── Material for this task ──

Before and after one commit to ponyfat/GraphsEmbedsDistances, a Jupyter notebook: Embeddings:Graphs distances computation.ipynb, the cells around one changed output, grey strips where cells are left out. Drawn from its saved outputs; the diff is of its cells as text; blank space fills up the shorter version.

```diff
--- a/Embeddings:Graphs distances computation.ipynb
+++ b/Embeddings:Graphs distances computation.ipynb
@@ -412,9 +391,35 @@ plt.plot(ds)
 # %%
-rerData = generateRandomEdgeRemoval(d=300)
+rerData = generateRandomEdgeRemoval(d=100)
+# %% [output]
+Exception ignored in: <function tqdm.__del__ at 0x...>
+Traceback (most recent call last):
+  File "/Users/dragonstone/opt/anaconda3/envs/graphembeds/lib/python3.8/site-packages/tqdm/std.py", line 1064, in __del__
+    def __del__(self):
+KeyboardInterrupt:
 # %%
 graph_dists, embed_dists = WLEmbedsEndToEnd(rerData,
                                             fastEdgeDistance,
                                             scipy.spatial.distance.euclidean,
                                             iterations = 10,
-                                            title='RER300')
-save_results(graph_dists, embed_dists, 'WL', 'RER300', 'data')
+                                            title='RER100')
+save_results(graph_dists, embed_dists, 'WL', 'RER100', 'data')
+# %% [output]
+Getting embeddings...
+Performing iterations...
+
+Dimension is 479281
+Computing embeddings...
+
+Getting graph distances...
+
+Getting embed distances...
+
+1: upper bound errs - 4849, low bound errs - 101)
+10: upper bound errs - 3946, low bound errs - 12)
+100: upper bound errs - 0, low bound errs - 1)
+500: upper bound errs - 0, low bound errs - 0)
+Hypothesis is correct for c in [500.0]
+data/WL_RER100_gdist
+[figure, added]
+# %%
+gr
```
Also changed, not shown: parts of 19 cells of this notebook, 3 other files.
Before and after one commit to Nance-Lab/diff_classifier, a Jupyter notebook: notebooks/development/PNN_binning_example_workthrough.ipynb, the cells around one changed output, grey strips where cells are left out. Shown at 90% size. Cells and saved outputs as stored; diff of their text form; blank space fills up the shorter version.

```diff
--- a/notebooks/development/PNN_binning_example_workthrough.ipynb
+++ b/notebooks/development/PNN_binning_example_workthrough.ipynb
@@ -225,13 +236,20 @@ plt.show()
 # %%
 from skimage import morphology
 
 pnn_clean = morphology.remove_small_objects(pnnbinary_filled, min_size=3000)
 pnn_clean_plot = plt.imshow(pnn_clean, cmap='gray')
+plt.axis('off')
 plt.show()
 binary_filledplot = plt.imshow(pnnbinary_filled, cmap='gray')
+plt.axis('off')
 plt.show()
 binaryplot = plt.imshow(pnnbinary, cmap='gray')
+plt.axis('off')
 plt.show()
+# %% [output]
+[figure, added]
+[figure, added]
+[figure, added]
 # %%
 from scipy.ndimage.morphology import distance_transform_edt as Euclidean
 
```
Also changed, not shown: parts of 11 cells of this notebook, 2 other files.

───

### Problem details:
Scan the listing and report each line where the word "version" shows up.

### Result for this task:
Before and after one commit to ponyfat/GraphsEmbedsDistances, a Jupyter notebook: Embeddings:Graphs distances computation.ipynb, the cells around one changed output, grey strips where cells are left out. Drawn from its saved outputs; the diff is of its cells as text; blank space fills up the shorter version.
Before and after one commit to Nance-Lab/diff_classifier, a Jupyter notebook: notebooks/development/PNN_binning_example_workthrough.ipynb, the cells around one changed output, grey strips where cells are left out. Shown at 90% size. Cells and saved outputs as stored; diff of their text form; blank space fills up the shorter version.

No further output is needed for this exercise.